20 January 2009

The Times: from paper 2 mag

Thunderer prepares for a revamp by quietly reworking its second section

Life’s tough if you publish a paid-for daily newspaper, writes Simon Esterson. There are rising newsprint prices and advertisers moving their budgets online (or just cutting them altogether) while readers desert you for the internet and free papers.

In the UK, The Guardian, under editor Alan Rusbridger and creative director Mark Porter, has been the exceptional standard-bearer for the value of good design as a weapon in this battle: the change to the Berliner format; the introduction of full colour printing; commissioning its own complete font family; and unifying print and online design. The Guardian’s been there, done that and won a D&AD gold in the process.

But where’s everybody else?

 

As Rick Poynor pointed out recently (in his Web-only Critique), The Independent seems to have lost its way graphically. The Daily Mirror also worked with Barcelona’s Cases i Associats but couldn’t really escape its own tabloid legacy. (We haven’t seen a contemporary design for a mass-market tabloid in the UK, even though David Hillman’s telephone number is openly available). Meanwhile, the Daily Mail believes in its own particular brand of mid-market design: part sub-editorial lore, part big bag of typefaces.

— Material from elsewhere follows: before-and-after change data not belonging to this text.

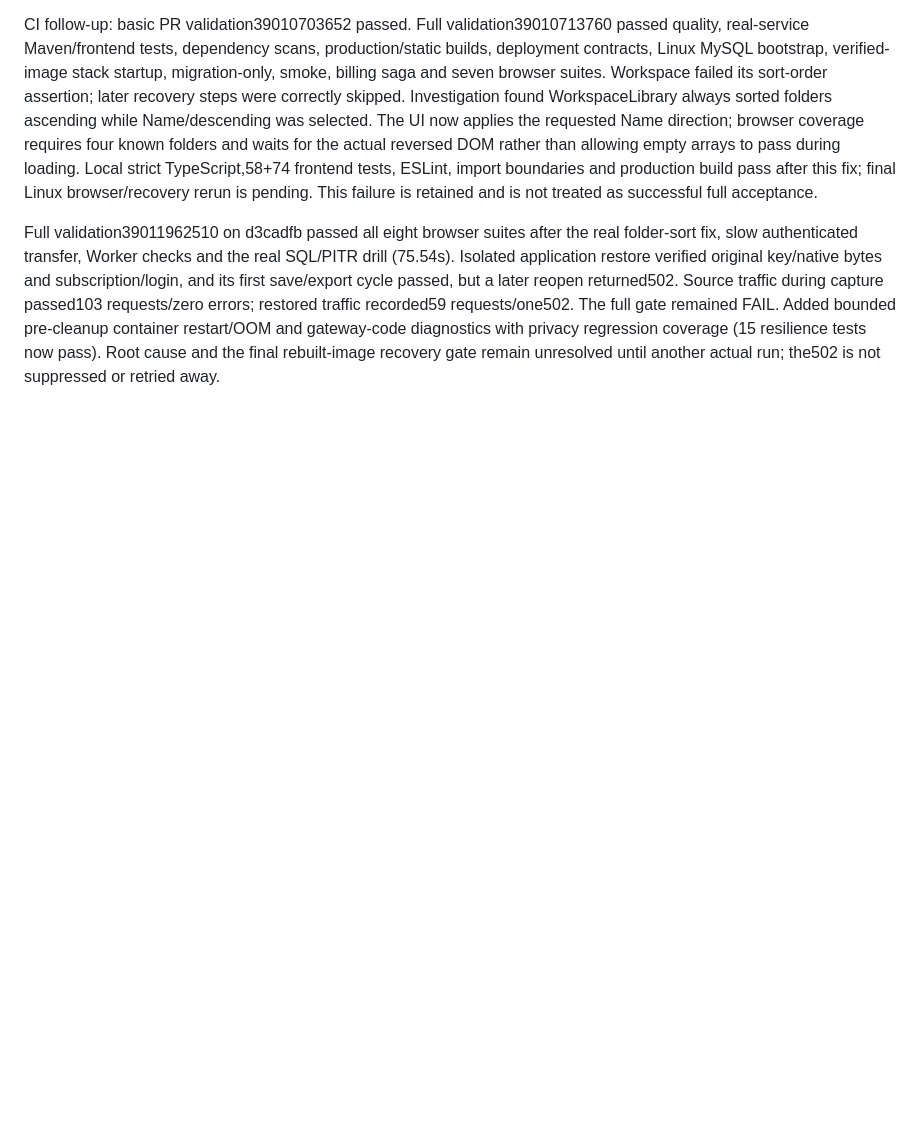
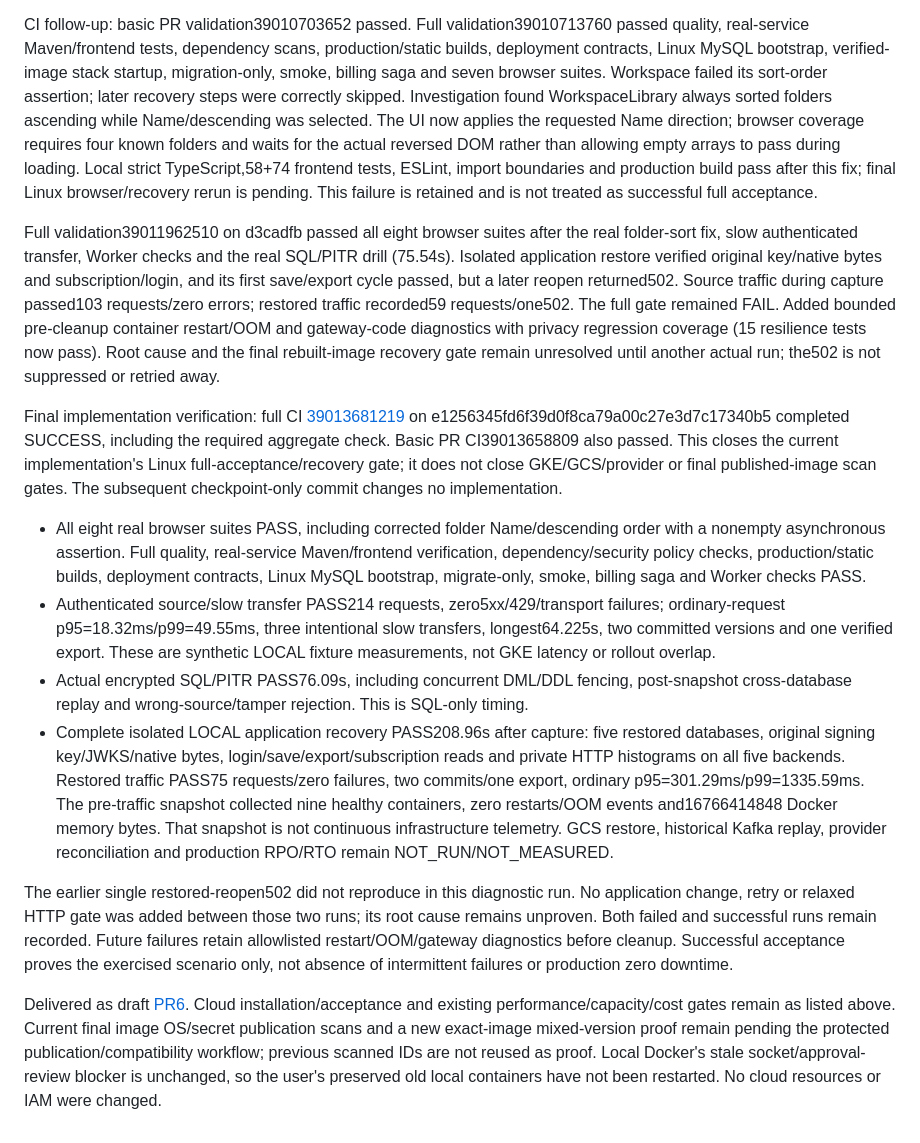
Before and after one commit to DatTranDev/docnest, a Markdown page: docs/PROJECT_STATUS.md, the part around the change. Rendered like a GitHub page; blank space fills up the shorter version.

Commit message:
docs: record successful full acceptance and retained recovery risk

```diff
--- a/docs/PROJECT_STATUS.md
+++ b/docs/PROJECT_STATUS.md
@@ -1153,3 +1153,14 @@ DEPLOY_PENDING live gates: synthetic account Secrets and BackendConfig/read Role
 CI follow-up: basic PR validation39010703652 passed. Full validation39010713760 passed quality, real-service Maven/frontend tests, dependency scans, production/static builds, deployment contracts, Linux MySQL bootstrap, verified-image stack startup, migration-only, smoke, billing saga and seven browser suites. Workspace failed its sort-order assertion; later recovery steps were correctly skipped. Investigation found WorkspaceLibrary always sorted folders ascending while Name/descending was selected. The UI now applies the requested Name direction; browser coverage requires four known folders and waits for the actual reversed DOM rather than allowing empty arrays to pass during loading. Local strict TypeScript,58+74 frontend tests, ESLint, import boundaries and production build pass after this fix; final Linux browser/recovery rerun is pending. This failure is retained and is not treated as successful full acceptance.
 
 Full validation39011962510 on d3cadfb passed all eight browser suites after the real folder-sort fix, slow authenticated transfer, Worker checks and the real SQL/PITR drill (75.54s). Isolated application restore verified original key/native bytes and subscription/login, and its first save/export cycle passed, but a later reopen returned502. Source traffic during capture passed103 requests/zero errors; restored traffic recorded59 requests/one502. The full gate remained FAIL. Added bounded pre-cleanup container restart/OOM and gateway-code diagnostics with privacy regression coverage (15 resilience tests now pass). Root cause and the final rebuilt-image recovery gate remain unresolved until another actual run; the502 is not suppressed or retried away.
+
+Final implementation verification: full CI [39013681219](https://github.com/DatTranDev/docnest/actions/runs/39013681219) on e1256345fd6f39d0f8ca79a00c27e3d7c17340b5 completed SUCCESS, including the required aggregate check. Basic PR CI39013658809 also passed. This closes the current implementation's Linux full-acceptance/recovery gate; it does not close GKE/GCS/provider or final published-image scan gates. The subsequent checkpoint-only commit changes no implementation.
+
+- All eight real browser suites PASS, including corrected folder Name/descending order with a nonempty asynchronous assertion. Full quality, real-service Maven/frontend verification, dependency/security policy checks, production/static builds, deployment contracts, Linux MySQL bootstrap, migrate-only, smoke, billing saga and Worker checks PASS.
+- Authenticated source/slow transfer PASS214 requests, zero5xx/429/transport failures; ordinary-request p95=18.32ms/p99=49.55ms, three intentional slow transfers, longest64.225s, two committed versions and one verified export. These are synthetic LOCAL fixture measurements, not GKE latency or rollout overlap.
+- Actual encrypted SQL/PITR PASS76.09s, including concurrent DML/DDL fencing, post-snapshot cross-database replay and wrong-source/tamper rejection. This is SQL-only timing.
+- Complete isolated LOCAL application recovery PASS208.96s after capture: five restored databases, original signing key/JWKS/native bytes, login/save/export/subscription reads and private HTTP histograms on all five backends. Restored traffic PASS75 requests/zero failures, two commits/one export, ordinary p95=301.29ms/p99=1335.59ms. The pre-traffic snapshot collected nine healthy containers, zero restarts/OOM events and16766414848 Docker memory bytes. That snapshot is not continuous infrastructure telemetry. GCS restore, historical Kafka replay, provider reconciliation and production RPO/RTO remain NOT_RUN/NOT_MEASURED.
+
+The earlier single restored-reopen502 did not reproduce in this diagnostic run. No application change, retry or relaxed HTTP gate was added between those two runs; its root cause remains unproven. Both failed and successful runs remain recorded. Future failures retain allowlisted restart/OOM/gateway diagnostics before cleanup. Successful acceptance proves the exercised scenario only, not absence of intermittent failures or production zero downtime.
+
+Delivered as draft [PR6](https://github.com/DatTranDev/docnest/pull/6). Cloud installation/acceptance and existing performance/capacity/cost gates remain as listed above. Current final image OS/secret publication scans and a new exact-image mixed-version proof remain pending the protected publication/compatibility workflow; previous scanned IDs are not reused as proof. Local Docker's stale socket/approval-review blocker is unchanged, so the user's preserved old local containers have not been restarted. No cloud resources or IAM were changed.
```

In the 1960s and 70s it was The Times and The Sunday Times, with its visually minded editor Harold Evans, that made the typographic running. Now down at News International in London’s Wapping, things are stirring again. New full colour printing plants have given the Murdoch-owned titles the ability to produce a better product. Alfredo Triviño successfully climbed that Mount Everest of newspapers and, working with their design teams, redesigned the multi-sectioned Sunday Times, introducing a new serif font by Eduardo Manso along the route. At The Times, broadsheet pages turned to tabloid, and in 2006-07 Neville Brody’s Research Studios (who had previously worked on Times2) was employed to redesign the paper to make the best of its reduced format. Times Modern, a headline typeface drawn by Luke Prowse, was introduced, together with a lot of Hoefler & Frere-Jones’s Gotham. Dave Farey’s Times Classic remained as the text face (see ‘Face lift’, Eye no. 40 vol. 10).

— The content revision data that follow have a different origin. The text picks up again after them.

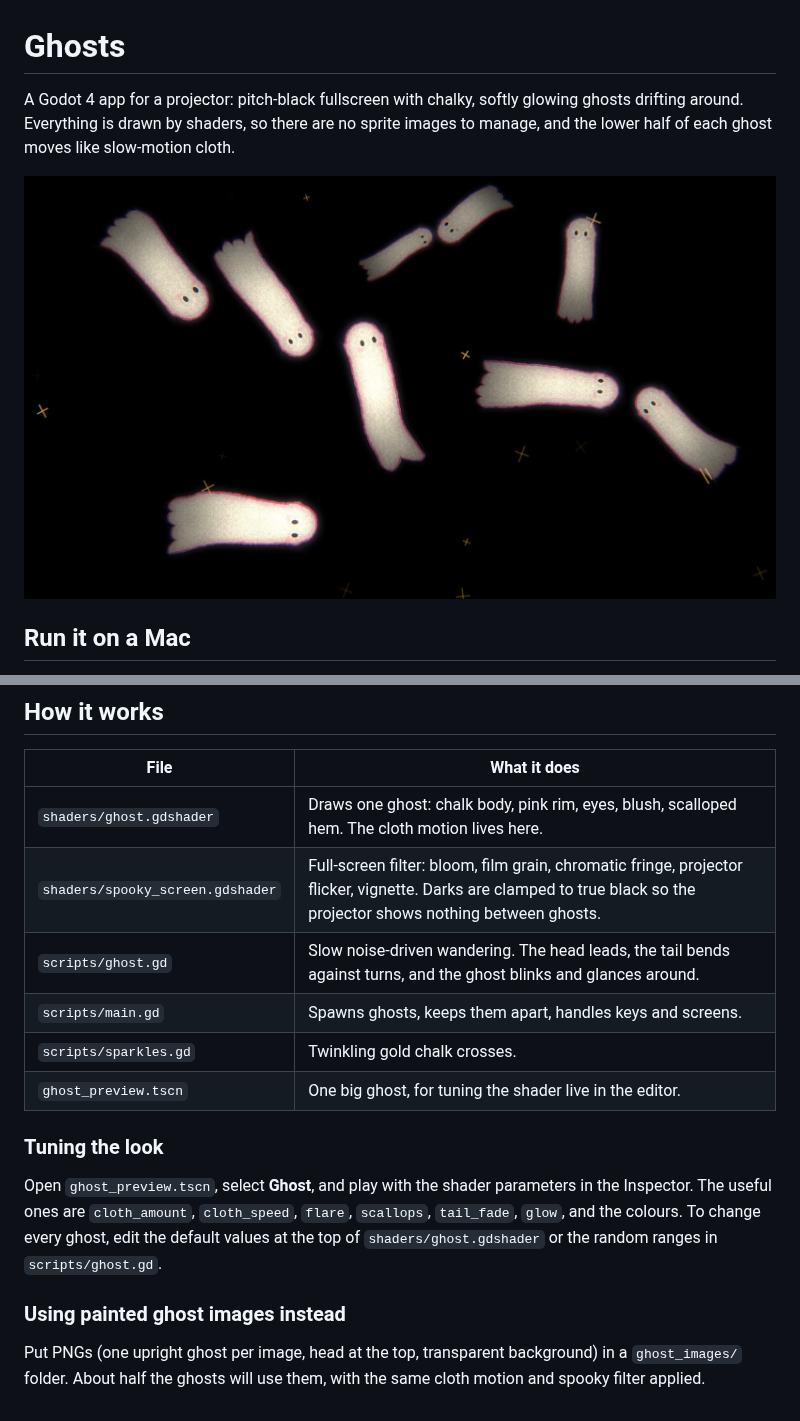
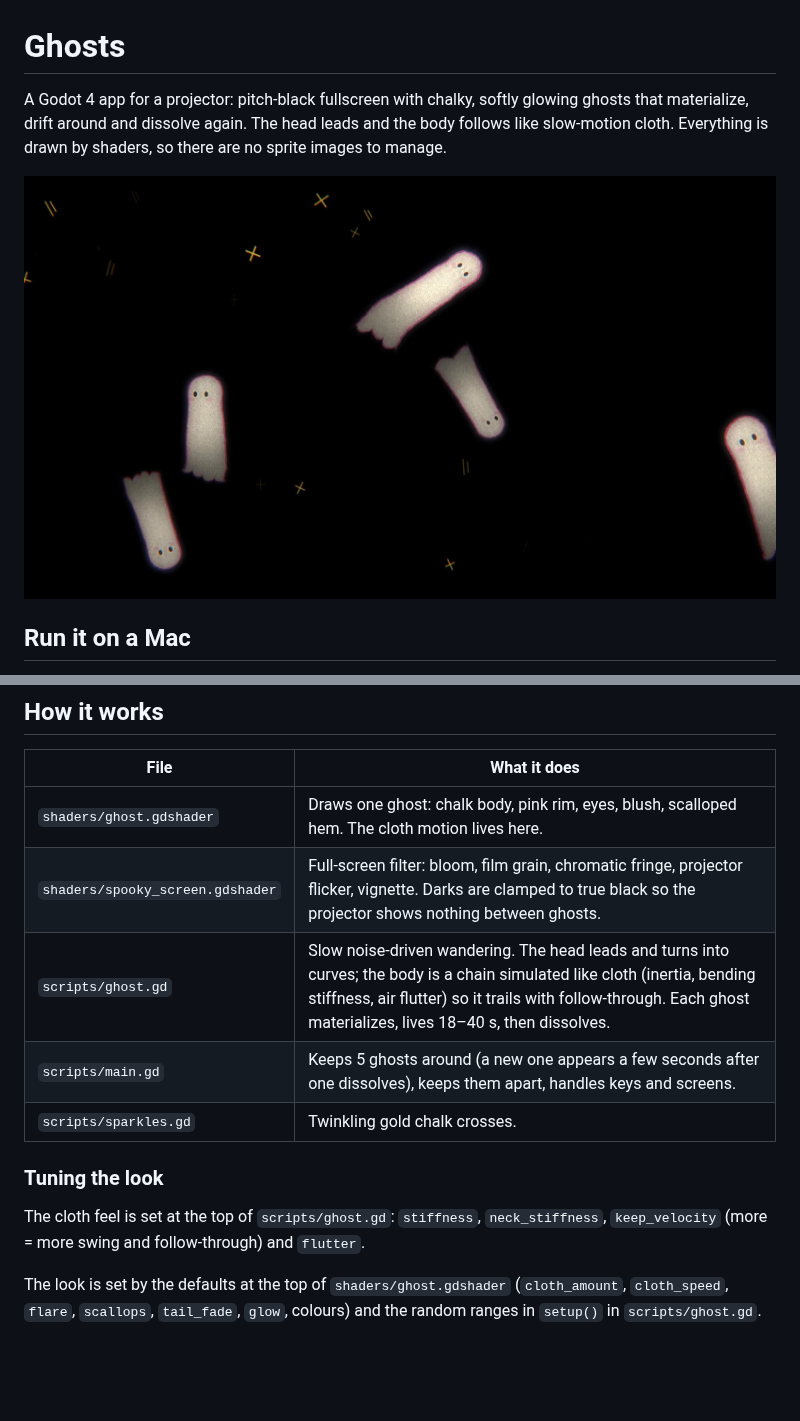
Before and after one commit to SaschkaU/Ghosts, a Markdown page: README.md, 2 parts joined by grey strips. Rendered like a GitHub page; pictures changed too: docs/screenshot.jpg; blank space fills up the shorter version.

Commit message:
Head leads, body follows as simulated cloth; ghosts materialize and dissolve
The body is now a verlet chain trailing the head (inertia, bending stiffness,
air flutter) drawn as a tapered tube in the shader. The head turns into
curves ahead of the body. Each ghost fades in with a smoky dissolve, lives
18-40 s, dissolves, and is replaced elsewhere.

Co-Authored-By: Claude Opus 5.5 <noreply@anthropic.com>
Claude-Session: https://claude.ai/code/session_01B687QLB42LSy9tzbchE4aa

```diff
--- a/README.md
+++ b/README.md
@@ -1,8 +1,9 @@
 # Ghosts
 
 A Godot 4 app for a projector: pitch-black fullscreen with chalky, softly glowing
-ghosts drifting around. Everything is drawn by shaders, so there are no sprite
-images to manage, and the lower half of each ghost moves like slow-motion cloth.
+ghosts that materialize, drift around and dissolve again. The head leads and the
+body follows like slow-motion cloth. Everything is drawn by shaders, so there are
+no sprite images to manage.
 
 ![screenshot](docs/screenshot.jpg)
 
@@ -37,21 +38,16 @@ export templates the first time.
 | --- | --- |
 | `shaders/ghost.gdshader` | Draws one ghost: chalk body, pink rim, eyes, blush, scalloped hem. The cloth motion lives here. |
 | `shaders/spooky_screen.gdshader` | Full-screen filter: bloom, film grain, chromatic fringe, projector flicker, vignette. Darks are clamped to true black so the projector shows nothing between ghosts. |
-| `scripts/ghost.gd` | Slow noise-driven wandering. The head leads, the tail bends against turns, and the ghost blinks and glances around. |
-| `scripts/main.gd` | Spawns ghosts, keeps them apart, handles keys and screens. |
+| `scripts/ghost.gd` | Slow noise-driven wandering. The head leads and turns into curves; the body is a chain simulated like cloth (inertia, bending stiffness, air flutter) so it trails with follow-through. Each ghost materializes, lives 18–40 s, then dissolves. |
+| `scripts/main.gd` | Keeps 5 ghosts around (a new one appears a few seconds after one dissolves), keeps them apart, handles keys and screens. |
 | `scripts/sparkles.gd` | Twinkling gold chalk crosses. |
-| `ghost_preview.tscn` | One big ghost, for tuning the shader live in the editor. |
 
 ### Tuning the look
 
-Open `ghost_preview.tscn`, select **Ghost**, and play with the shader parameters
-in the Inspector. The useful ones are `cloth_amount`, `cloth_speed`, `flare`,
-`scallops`, `tail_fade`, `glow`, and the colours. To change every ghost, edit the
-default values at the top of `shaders/ghost.gdshader` or the random ranges in
-`scripts/ghost.gd`.
+The cloth feel is set at the top of `scripts/ghost.gd`: `stiffness`,
+`neck_stiffness`, `keep_velocity` (more = more swing and follow-through) and
+`flutter`.
 
-### Using painted ghost images instead
-
-Put PNGs (one upright ghost per image, head at the top, transparent background)
-in a `ghost_images/` folder. About half the ghosts will use them, with the same
-cloth motion and spooky filter applied.
+The look is set by the defaults at the top of `shaders/ghost.gdshader`
+(`cloth_amount`, `cloth_speed`, `flare`, `scallops`, `tail_fade`, `glow`, colours)
+and the random ranges in `setup()` in `scripts/ghost.gd`.
```
Also changed, not shown: 4 other files.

Now under editor James Harding and design editor Jon Hill, the design of The Times is changing again: later this week (24 January) the Saturday edition of the paper will emerge with six redesigned sections, including some fonts new to Wapping. In a foretaste of the new design approach at the paper, its Times2 section was quietly redesigned by art editor Alex Breuer at the beginning of January. With more art-directed layouts, more white space, varied column widths and richer typography, it’s a move towards making powerful magazine-like feature pages in the daily paper. The section also previews two new weights of Times Modern (Ultra Light and Ultra Bold), now being supervised for the paper by Monotype, working with type designer Patrick Giasson.

AboveThe Times’s redesigned Times2 gets more ideas and energy into its tabloid format. A strong design, a controlled colour palette and detailed typography means the section looks more like a magazine, less like a deadline-driven daily paper.

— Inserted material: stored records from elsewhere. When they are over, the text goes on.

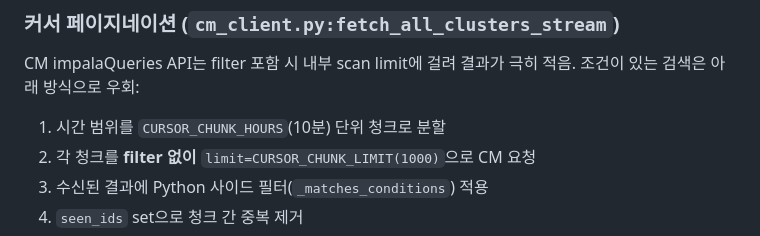
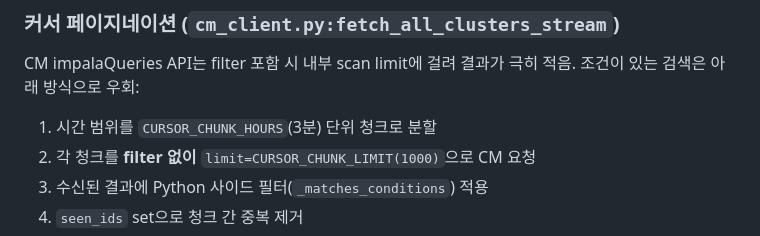
Before and after one commit to Joonhong-Park/query_explorer, a Markdown page: CLAUDE.md, the part around the change. GitHub-like rendering.

Commit message:
docs: CLAUDE.md chunk hours 3분 수정 및 README.md 작성
Co-Authored-By: Claude Sonnet 4.6 <noreply@anthropic.com>

```diff
--- a/CLAUDE.md
+++ b/CLAUDE.md
@@ -106,7 +106,7 @@ queryState rlike "(FINISHED|EXCEPTION)"     # 다중 상태: 괄호+파이프,
 CM impalaQueries API는 filter 포함 시 내부 scan limit에 걸려 결과가 극히 적음.
 조건이 있는 검색은 아래 방식으로 우회:
 
-1. 시간 범위를 `CURSOR_CHUNK_HOURS`(10분) 단위 청크로 분할
+1. 시간 범위를 `CURSOR_CHUNK_HOURS`(3분) 단위 청크로 분할
 2. 각 청크를 **filter 없이** `limit=CURSOR_CHUNK_LIMIT(1000)`으로 CM 요청
 3. 수신된 결과에 Python 사이드 필터(`_matches_conditions`) 적용
 4. `seen_ids` set으로 청크 간 중복 제거
```
Also changed, not shown: README.md (added, +148 -0 lines).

Eye is the world’s most beautiful and collectable graphic design journal, published quarterly for professional designers, students and anyone interested in critical, informed writing about graphic design and visual culture. It is available from all good design bookshops and online at the Eye shop, where you can buy subscriptions and single issues.

Tracker Pixel for Entry